Making Plans for DIY Home Improvement
Getting into the neck of DIY Home Improvement work can be done spontaneously, but you just might have regrets later on. The best thing to do before investing any considerable amount of time or money into a project is to create a plan. Get your favorite writing utensils (and accessories, such as a sharpener and an eraser), writing pads (graph paper and sketch versions), drawing boards (white or chalk), and a clipboard, because these are what make up the nails and hammer of good planning! It is necessary that you have a calculator, a compass, and a ruler, to make precise measurements and drawings. Don’t forget to have on hand some masking tape and a framing square, as those come in handy. A binder and dividers will also go a long way to keep things organized and together. Last but not least, you need your thinking cap – you need to decide what it is you want and what it will take to get there.
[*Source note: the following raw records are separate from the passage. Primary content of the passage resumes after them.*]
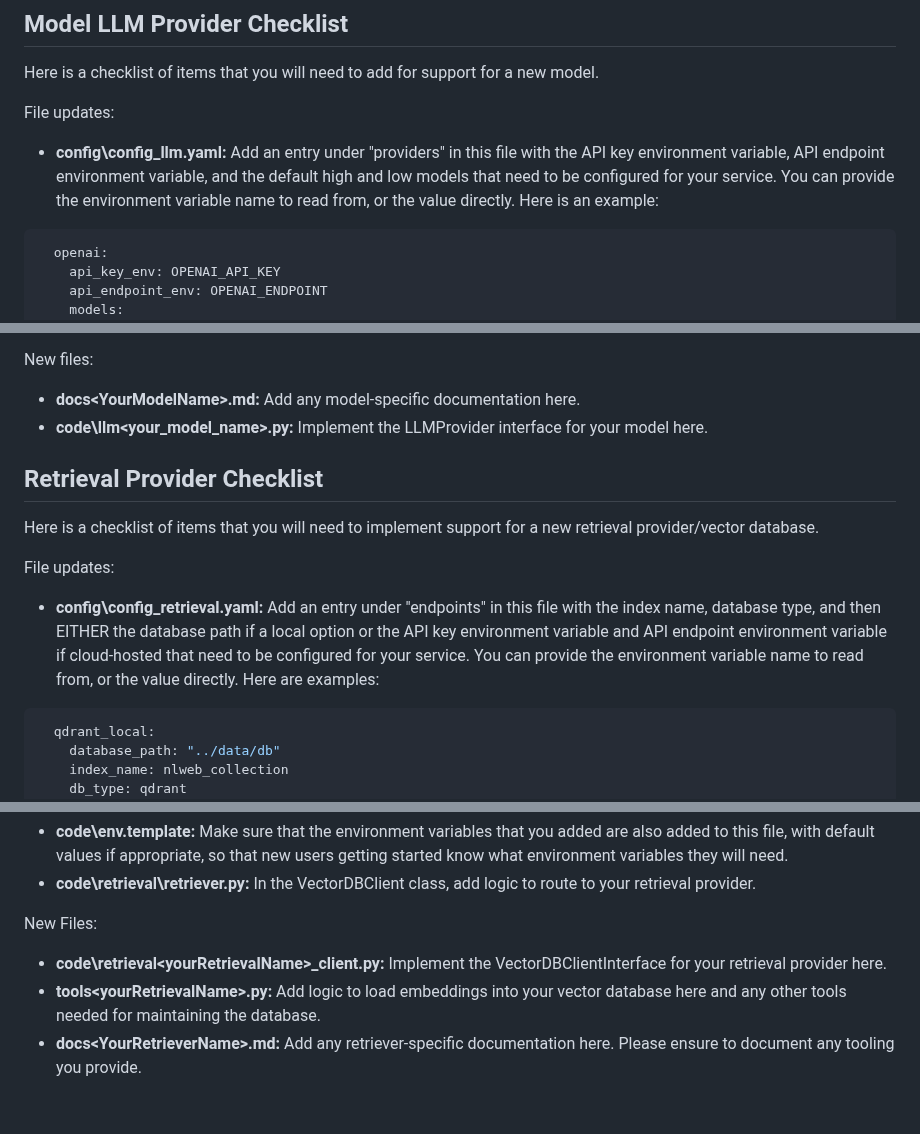
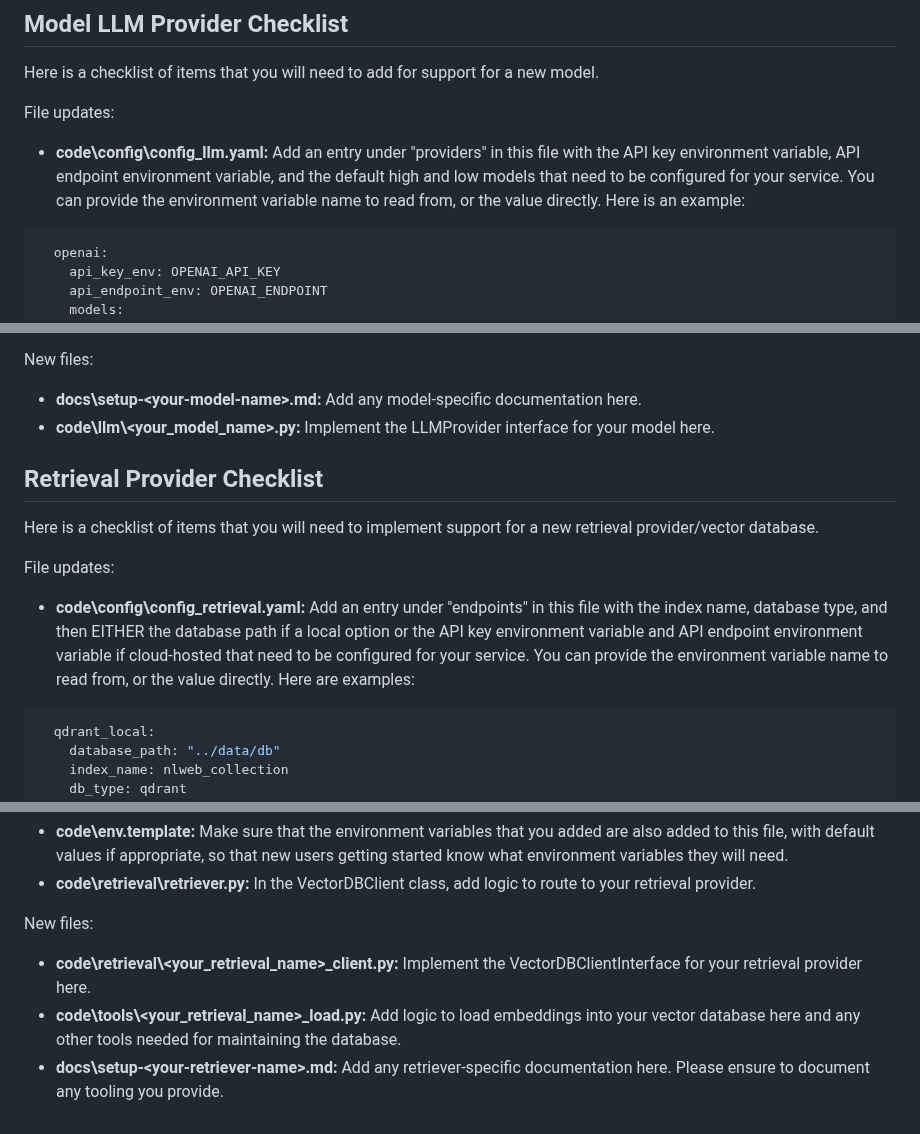
Before and after one commit to FiliperCoelhoa/NLWeb, a Markdown page: docs/nlweb-providers.md, 3 parts joined by grey strips. GitHub-like rendering.

Commit message:
Fixed some file paths (adding code to path), fixing slashes to appear properly in markdown, and fixed some casing

````diff
--- a/docs/nlweb-providers.md
+++ b/docs/nlweb-providers.md
@@ -13,7 +13,7 @@ If you want to contribute a model or retrieval option, please see the following
 Here is a checklist of items that you will need to add for support for a new model.
 
 File updates:
-- **config\config_llm.yaml:** Add an entry under "providers" in this file with the API key environment variable, API endpoint environment variable, and the default high and low models that need to be configured for your service.  You can provide the environment variable name to read from, or the value directly.  Here is an example:
+- **code\config\config_llm.yaml:** Add an entry under "providers" in this file with the API key environment variable, API endpoint environment variable, and the default high and low models that need to be configured for your service.  You can provide the environment variable name to read from, or the value directly.  Here is an example:
 
 ```yml
   openai:
@@ -28,15 +28,15 @@ File updates:
 - **Connectivity check** tool - please add this in [Azure-Connectivity](../code/azure-connectivity.py) for now; later this file will be updated to hold all connectivity checks.
 
 New files:
-- **docs\<YourModelName>.md:** Add any model-specific documentation here.
-- **code\llm\<your_model_name>.py:** Implement the LLMProvider interface for your model here.
+- **docs\\setup-\<your-model-name>.md:** Add any model-specific documentation here.
+- **code\llm\\<your_model_name>.py:** Implement the LLMProvider interface for your model here.
 
 ## Retrieval Provider Checklist
 
 Here is a checklist of items that you will need to implement support for a new retrieval provider/vector database.
 
 File updates:
-- **config\config_retrieval.yaml:** Add an entry under "endpoints" in this file with the index name, database type, and then EITHER the database path if a local option or the API key environment variable and API endpoint environment variable if cloud-hosted that need to be configured for your service.  You can provide the environment variable name to read from, or the value directly.  Here are examples:
+- **code\config\config_retrieval.yaml:** Add an entry under "endpoints" in this file with the index name, database type, and then EITHER the database path if a local option or the API key environment variable and API endpoint environment variable if cloud-hosted that need to be configured for your service.  You can provide the environment variable name to read from, or the value directly.  Here are examples:
 
 ```yml
   qdrant_local:
@@ -53,7 +53,7 @@ File updates:
 - **code\env.template:** Make sure that the environment variables that you added are also added to this file, with default values if appropriate, so that new users getting started know what environment variables they will need.
 - **code\retrieval\retriever.py:** In the VectorDBClient class, add logic to route to your retrieval provider.
 
-New Files:
-- **code\retrieval\<yourRetrievalName>_client.py:** Implement the VectorDBClientInterface for your retrieval provider here.
-- **tools\<yourRetrievalName>.py:** Add logic to load embeddings into your vector database here and any other tools needed for maintaining the database.
-- **docs\<YourRetrieverName>.md:** Add any retriever-specific documentation here.  Please ensure to document any tooling you provide.
+New files:
+- **code\retrieval\\\<your_retrieval_name>_client.py:** Implement the VectorDBClientInterface for your retrieval provider here.
+- **code\tools\\\<your_retrieval_name>_load.py:** Add logic to load embeddings into your vector database here and any other tools needed for maintaining the database.
+- **docs\\setup-\<your-retriever-name>.md:** Add any retriever-specific documentation here.  Please ensure to document any tooling you provide.
````
Also changed, not shown: other parts of docs/nlweb-providers.md (+1 -1 lines).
Honestly, what it takes to get there is for the most part funds! Plans for DIY Home Improvement can be either specific or general, but either way a good plan must keep your budget in mind (and help you stick to it!). Many DIY Home Improvement projects fail in this regard. Don’t make your DIY project another casualty to poor planning. Make your estimates and mark them up by 10% just so that you’ll be prepared for any unforeseen contingencies.
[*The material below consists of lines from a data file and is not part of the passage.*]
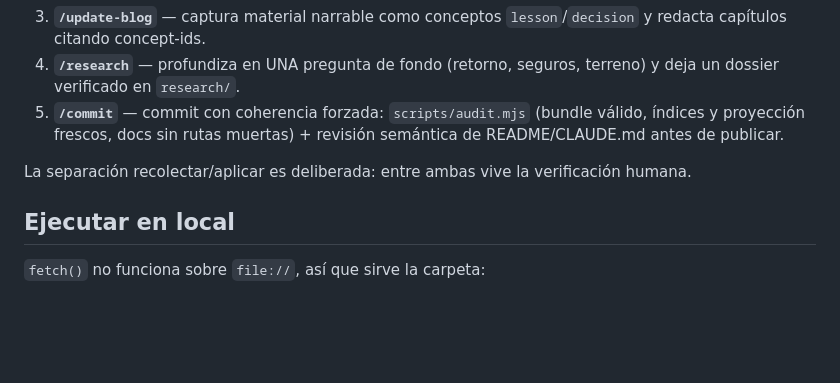
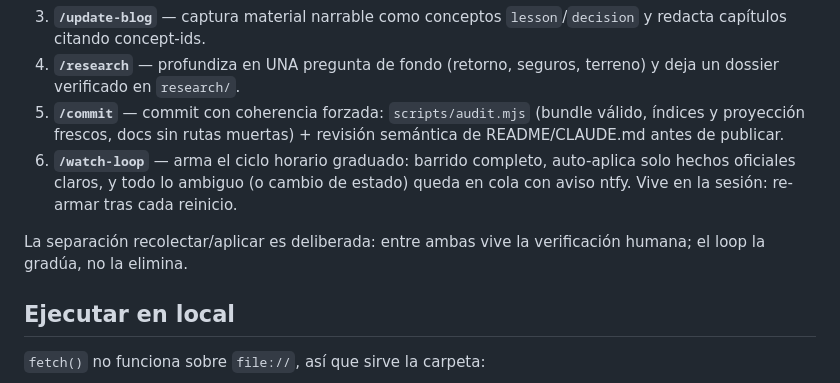
Before and after one commit to jisequilla/vera-wild-fires, a Markdown page: README.md, the part around the change. Rendered like a GitHub page; blank space fills up the shorter version.

Commit message:
Skill /watch-loop: re-armar el ciclo de vigilancia graduado tras reinicios
El cron del loop vive solo en la sesión; la skill congela su diseño
(auto-aplica solo tier oficial claro, cola+ntfy para lo demás, luz verde
del 112 siempre ping) y el prompt canónico del job, con las lecciones del
primer ciclo incorporadas (rebase --ours, audit sin tuberías).

Co-Authored-By: Claude Fable 5 <noreply@anthropic.com>

```diff
--- a/README.md
+++ b/README.md
@@ -37,8 +37,9 @@ Las reglas invariantes viven en `CLAUDE.md`; los procedimientos, en tres skills:
 3. **`/update-blog`** — captura material narrable como conceptos `lesson`/`decision` y redacta capítulos citando concept-ids.
 4. **`/research`** — profundiza en UNA pregunta de fondo (retorno, seguros, terreno) y deja un dossier verificado en `research/`.
 5. **`/commit`** — commit con coherencia forzada: `scripts/audit.mjs` (bundle válido, índices y proyección frescos, docs sin rutas muertas) + revisión semántica de README/CLAUDE.md antes de publicar.
+6. **`/watch-loop`** — arma el ciclo horario graduado: barrido completo, auto-aplica solo hechos oficiales claros, y todo lo ambiguo (o cambio de estado) queda en cola con aviso ntfy. Vive en la sesión: re-armar tras cada reinicio.
 
-La separación recolectar/aplicar es deliberada: entre ambas vive la verificación humana.
+La separación recolectar/aplicar es deliberada: entre ambas vive la verificación humana; el loop la gradúa, no la elimina.
 
 ## Ejecutar en local
 
```
Also changed, not shown: CLAUDE.md (+2 -0 lines), 1 other file.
Plus, sometimes our expectations don’t reflect the reality that we are after. Regardless, unexpected problems can pop up and mistakes do happen. If they don’t you’ll still have that extra money to maybe add a little adornment to your project that you wouldn’t have been able to do otherwise.
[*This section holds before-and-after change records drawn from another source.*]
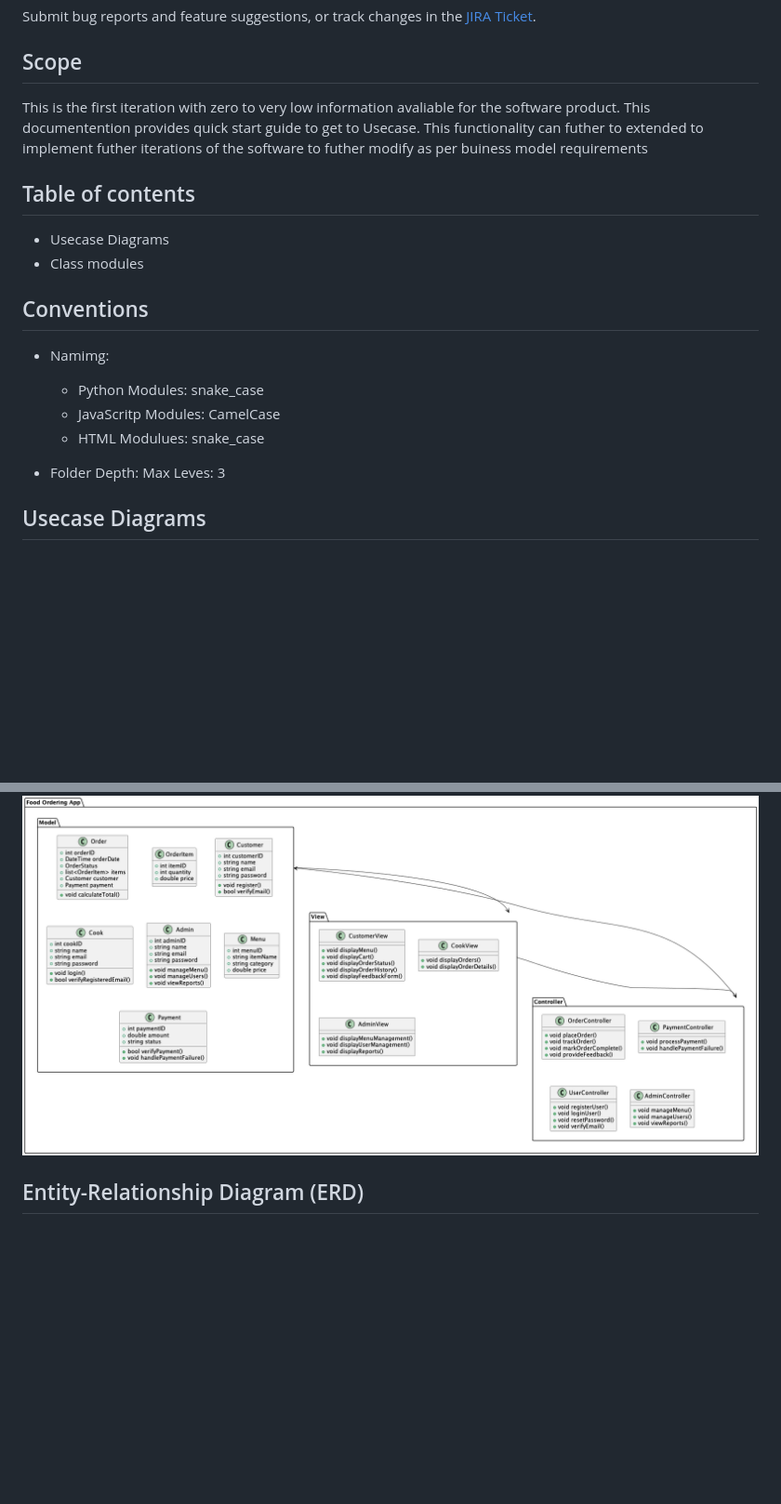
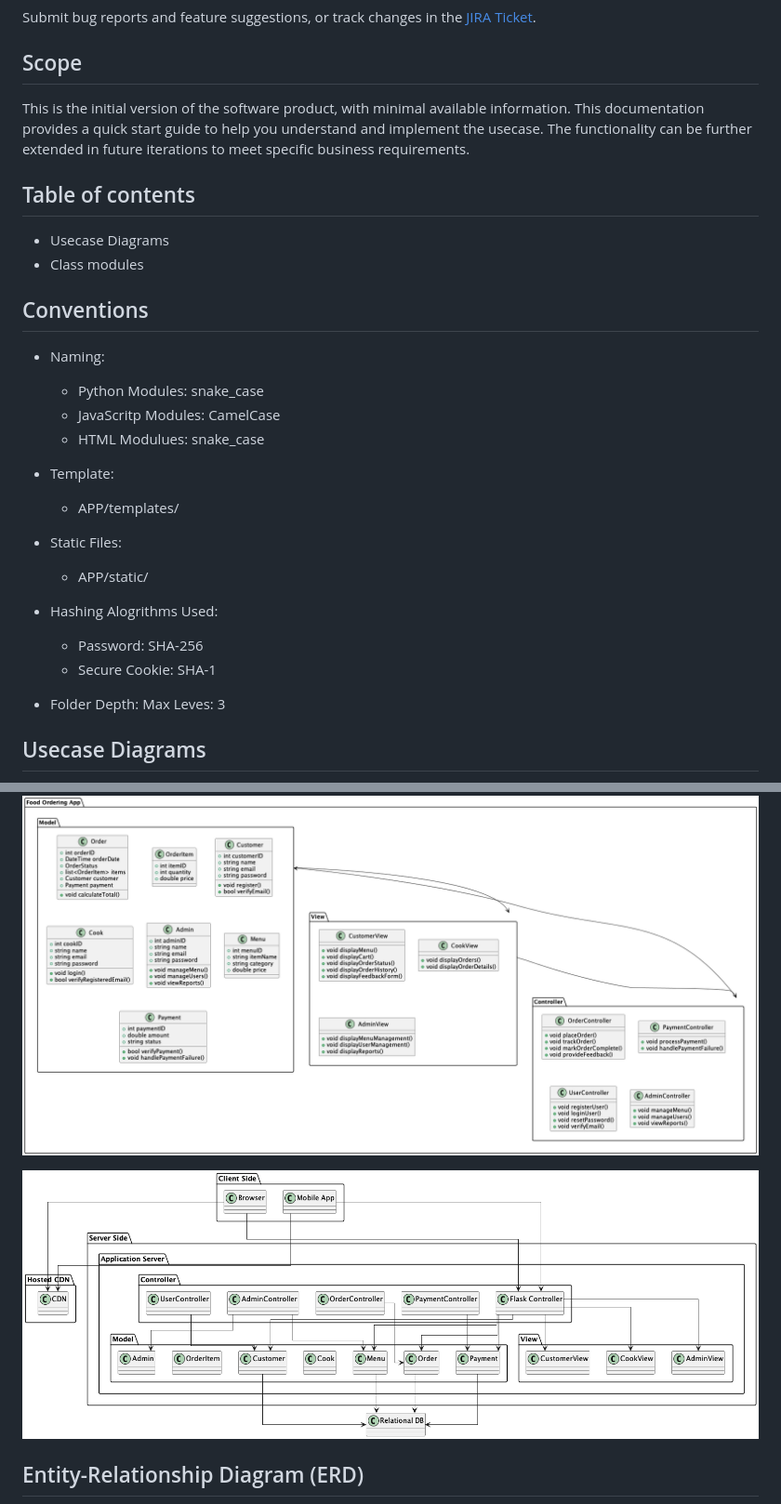
Before and after one commit to jayd719/DjangoFoodOrderingApp, a Markdown page: README.md, 2 parts joined by grey strips. Shown: that part at 93% size. Drawn GitHub-style; pictures changed too: out/DOCS/componetsTwo/comps.png (added); blank space fills up the shorter version.

```diff
--- a/README.md
+++ b/README.md
@@ -14,7 +14,7 @@ Submit bug reports and feature suggestions, or track changes in the
 [JIRA Ticket](https:/jashandeep.co.uk).
 
 <h2>Scope</h2>
-<p>This is the first iteration with zero to very low information avaliable for the software product. This documentention provides quick start guide to get to <a herf="flex">Usecase</a>. This functionality can futher to extended to implement futher iterations of the software to futher modify as per buiness model requirements<p>
+<p>This is the initial version of the software product, with minimal available information. This documentation provides a quick start guide to help you understand and implement the <a>usecase</a>. The functionality can be further extended in future iterations to meet specific business requirements.<p>
 
 
 
@@ -27,10 +27,17 @@ Submit bug reports and feature suggestions, or track changes in the
 - Class modules
 
 ## Conventions
-- Namimg:
+- Naming:
     - Python Modules: snake_case
     - JavaScritp Modules: CamelCase
     - HTML Modulues: snake_case
+- Template:
+    - APP/templates/
+- Static Files:
+    - APP/static/
+- Hashing Alogrithms Used:
+    - Password: SHA-256
+    - Secure Cookie: SHA-1
 
 - Folder Depth: Max Leves: 3
 
@@ -52,6 +59,8 @@ Level Two Expantion:
 ## Class Diagrams
 ![plot](./out/DOCS/classDia/classDia.png)
 
+<img src="./out/DOCS/componetsTwo/comps.png">
+
 
 ##  Entity-Relationship Diagram (ERD)
 ![plot](./out/DOCS/databaseDesign/databaseDesign.png)
```
Also changed, not shown: other parts of README.md (+2 -1 lines), 3 other files.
In addition to funds and good estimates, timing is important as well. You have to take into consideration the environment of where your home improvement will take place. You probably don’t want to repaint the exterior walls on a rainy day or, if your project is located where it snows part of the year, to replace a roof during the winter. You also have to consider you or your family’s schedule. If you have small children, you have to make sure that they won’t walk into the middle of a hazardous construction zone. Probably the best time is during the summer, where there may be more extra hands available. It is a good idea to always have someone around to help; hopefully, no accident would (knock on wood!) occur, but it would be great to be prepared with someone who can handle a phone, an extinguisher, or simply their hands to help you up and out of what ever you’re dealing with. He or she could also help you go over any checklist of required tools and equipment to initiate your job.
Now if you know that you have the funds and the time to get the work done, recheck your incentives. Will it provides benefits now and in the long-run? There is the possibility of a “stylistic depreciation” that you should keep in mind, which means that certain home renovations are actually temporary fads that last about five years. Really think this over because you should want a good ROI and your own satisfaction with what you complete. Will you be changing the color spectrum of your home, rearranging a room, or installing new fixtures? Check out our page on ROI: Get the Best Return On Your Home-Improvement Investment for some things you should really consider in your planning.